• What you will do
Which lines below hold the word "ipynb"? Copy all of them.

(Data excerpts)
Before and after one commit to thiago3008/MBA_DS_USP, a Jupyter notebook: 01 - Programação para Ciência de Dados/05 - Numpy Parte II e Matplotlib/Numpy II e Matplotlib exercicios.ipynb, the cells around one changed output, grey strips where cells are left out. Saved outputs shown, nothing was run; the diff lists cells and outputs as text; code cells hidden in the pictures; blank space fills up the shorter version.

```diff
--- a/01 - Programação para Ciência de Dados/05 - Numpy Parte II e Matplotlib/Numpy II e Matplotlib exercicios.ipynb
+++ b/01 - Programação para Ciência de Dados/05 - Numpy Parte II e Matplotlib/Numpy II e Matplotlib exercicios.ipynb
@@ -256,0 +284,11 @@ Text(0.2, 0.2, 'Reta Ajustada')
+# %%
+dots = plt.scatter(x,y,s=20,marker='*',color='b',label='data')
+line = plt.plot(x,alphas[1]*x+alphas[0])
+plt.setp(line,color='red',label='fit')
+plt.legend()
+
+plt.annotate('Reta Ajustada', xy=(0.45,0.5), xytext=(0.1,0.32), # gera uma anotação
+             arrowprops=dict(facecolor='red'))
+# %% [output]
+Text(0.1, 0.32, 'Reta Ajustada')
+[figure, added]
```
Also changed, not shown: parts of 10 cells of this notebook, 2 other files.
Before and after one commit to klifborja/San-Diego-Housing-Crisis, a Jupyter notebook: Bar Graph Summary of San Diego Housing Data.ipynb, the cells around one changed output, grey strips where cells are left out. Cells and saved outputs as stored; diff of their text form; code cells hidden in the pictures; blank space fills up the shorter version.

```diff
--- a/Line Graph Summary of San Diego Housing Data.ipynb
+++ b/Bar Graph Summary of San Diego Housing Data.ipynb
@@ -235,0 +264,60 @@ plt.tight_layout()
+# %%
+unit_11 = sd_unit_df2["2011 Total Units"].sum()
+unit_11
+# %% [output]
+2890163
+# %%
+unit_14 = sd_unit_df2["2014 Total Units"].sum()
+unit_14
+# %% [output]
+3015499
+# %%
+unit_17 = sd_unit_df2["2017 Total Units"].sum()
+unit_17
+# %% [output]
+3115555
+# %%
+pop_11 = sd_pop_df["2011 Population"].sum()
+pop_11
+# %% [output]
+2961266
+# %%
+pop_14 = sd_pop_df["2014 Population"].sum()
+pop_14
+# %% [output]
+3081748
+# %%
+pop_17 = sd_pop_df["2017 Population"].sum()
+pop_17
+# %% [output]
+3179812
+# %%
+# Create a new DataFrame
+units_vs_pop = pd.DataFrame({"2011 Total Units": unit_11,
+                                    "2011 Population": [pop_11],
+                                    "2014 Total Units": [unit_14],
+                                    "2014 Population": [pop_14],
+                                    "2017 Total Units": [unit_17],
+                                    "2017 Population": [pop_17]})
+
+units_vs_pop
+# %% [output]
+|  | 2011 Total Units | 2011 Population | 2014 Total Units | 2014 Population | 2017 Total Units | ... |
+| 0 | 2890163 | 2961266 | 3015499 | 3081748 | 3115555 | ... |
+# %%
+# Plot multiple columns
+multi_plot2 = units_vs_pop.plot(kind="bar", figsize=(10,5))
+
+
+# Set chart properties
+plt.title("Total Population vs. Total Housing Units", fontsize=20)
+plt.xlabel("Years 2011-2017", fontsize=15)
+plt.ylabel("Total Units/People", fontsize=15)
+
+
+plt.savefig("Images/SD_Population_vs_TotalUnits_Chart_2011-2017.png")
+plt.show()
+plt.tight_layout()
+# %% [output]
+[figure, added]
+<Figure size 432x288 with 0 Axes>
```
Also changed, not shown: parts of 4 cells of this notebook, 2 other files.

• Completed exercise
Before and after one commit to thiago3008/MBA_DS_USP, a Jupyter notebook: 01 - Programação para Ciência de Dados/05 - Numpy Parte II e Matplotlib/Numpy II e Matplotlib exercicios.ipynb, the cells around one changed output, grey strips where cells are left out. Saved outputs shown, nothing was run; the diff lists cells and outputs as text; code cells hidden in the pictures; blank space fills up the shorter version.
--- a/01 - Programação para Ciência de Dados/05 - Numpy Parte II e Matplotlib/Numpy II e Matplotlib exercicios.ipynb
+++ b/01 - Programação para Ciência de Dados/05 - Numpy Parte II e Matplotlib/Numpy II e Matplotlib exercicios.ipynb
Before and after one commit to klifborja/San-Diego-Housing-Crisis, a Jupyter notebook: Bar Graph Summary of San Diego Housing Data.ipynb, the cells around one changed output, grey strips where cells are left out. Cells and saved outputs as stored; diff of their text form; code cells hidden in the pictures; blank space fills up the shorter version.
--- a/Line Graph Summary of San Diego Housing Data.ipynb
+++ b/Bar Graph Summary of San Diego Housing Data.ipynb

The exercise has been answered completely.